• Brief: Would you retype every line below without changing anything?

Front-end code edit data
***
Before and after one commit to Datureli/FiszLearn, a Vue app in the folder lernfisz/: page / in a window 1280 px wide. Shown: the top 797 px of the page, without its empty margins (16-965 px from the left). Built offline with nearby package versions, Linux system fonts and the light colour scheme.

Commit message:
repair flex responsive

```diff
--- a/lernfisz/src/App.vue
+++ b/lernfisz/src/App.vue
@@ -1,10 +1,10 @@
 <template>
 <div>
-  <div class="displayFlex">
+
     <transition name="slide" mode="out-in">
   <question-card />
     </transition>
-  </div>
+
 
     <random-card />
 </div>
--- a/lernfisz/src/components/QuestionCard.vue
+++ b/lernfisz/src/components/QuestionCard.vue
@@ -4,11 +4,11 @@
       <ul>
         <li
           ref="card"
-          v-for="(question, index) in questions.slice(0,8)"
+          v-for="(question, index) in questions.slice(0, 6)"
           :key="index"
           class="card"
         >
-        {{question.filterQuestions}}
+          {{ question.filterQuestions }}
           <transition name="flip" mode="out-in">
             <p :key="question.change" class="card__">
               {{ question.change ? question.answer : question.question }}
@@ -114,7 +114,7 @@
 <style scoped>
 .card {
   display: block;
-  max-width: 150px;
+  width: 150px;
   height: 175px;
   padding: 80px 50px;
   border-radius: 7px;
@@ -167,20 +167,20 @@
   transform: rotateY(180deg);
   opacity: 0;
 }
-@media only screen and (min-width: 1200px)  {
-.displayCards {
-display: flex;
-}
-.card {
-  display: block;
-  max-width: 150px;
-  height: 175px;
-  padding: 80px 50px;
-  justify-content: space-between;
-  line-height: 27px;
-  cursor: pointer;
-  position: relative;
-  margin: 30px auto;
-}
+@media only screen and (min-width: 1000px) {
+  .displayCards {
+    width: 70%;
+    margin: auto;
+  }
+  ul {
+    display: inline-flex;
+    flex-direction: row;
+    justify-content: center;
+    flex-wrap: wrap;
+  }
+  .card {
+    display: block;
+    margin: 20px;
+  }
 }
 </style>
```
***
• Problem solution:
Before and after one commit to Datureli/FiszLearn, a Vue app in the folder lernfisz/: page / in a window 1280 px wide. Shown: the top 797 px of the page, without its empty margins (16-965 px from the left). Built offline with nearby package versions, Linux system fonts and the light colour scheme.

Commit message:
repair flex responsive

```diff
--- a/lernfisz/src/App.vue
+++ b/lernfisz/src/App.vue
@@ -1,10 +1,10 @@
 <template>
 <div>
-  <div class="displayFlex">
+
     <transition name="slide" mode="out-in">
   <question-card />
     </transition>
-  </div>
+
 
     <random-card />
 </div>
--- a/lernfisz/src/components/QuestionCard.vue
+++ b/lernfisz/src/components/QuestionCard.vue
@@ -4,11 +4,11 @@
       <ul>
         <li
           ref="card"
-          v-for="(question, index) in questions.slice(0,8)"
+          v-for="(question, index) in questions.slice(0, 6)"
           :key="index"
           class="card"
         >
-        {{question.filterQuestions}}
+          {{ question.filterQuestions }}
           <transition name="flip" mode="out-in">
             <p :key="question.change" class="card__">
               {{ question.change ? question.answer : question.question }}
@@ -114,7 +114,7 @@
 <style scoped>
 .card {
   display: block;
-  max-width: 150px;
+  width: 150px;
   height: 175px;
   padding: 80px 50px;
   border-radius: 7px;
@@ -167,20 +167,20 @@
   transform: rotateY(180deg);
   opacity: 0;
 }
-@media only screen and (min-width: 1200px)  {
-.displayCards {
-display: flex;
-}
-.card {
-  display: block;
-  max-width: 150px;
-  height: 175px;
-  padding: 80px 50px;
-  justify-content: space-between;
-  line-height: 27px;
-  cursor: pointer;
-  position: relative;
-  margin: 30px auto;
-}
+@media only screen and (min-width: 1000px) {
+  .displayCards {
+    width: 70%;
+    margin: auto;
+  }
+  ul {
+    display: inline-flex;
+    flex-direction: row;
+    justify-content: center;
+    flex-wrap: wrap;
+  }
+  .card {
+    display: block;
+    margin: 20px;
+  }
 }
 </style>
```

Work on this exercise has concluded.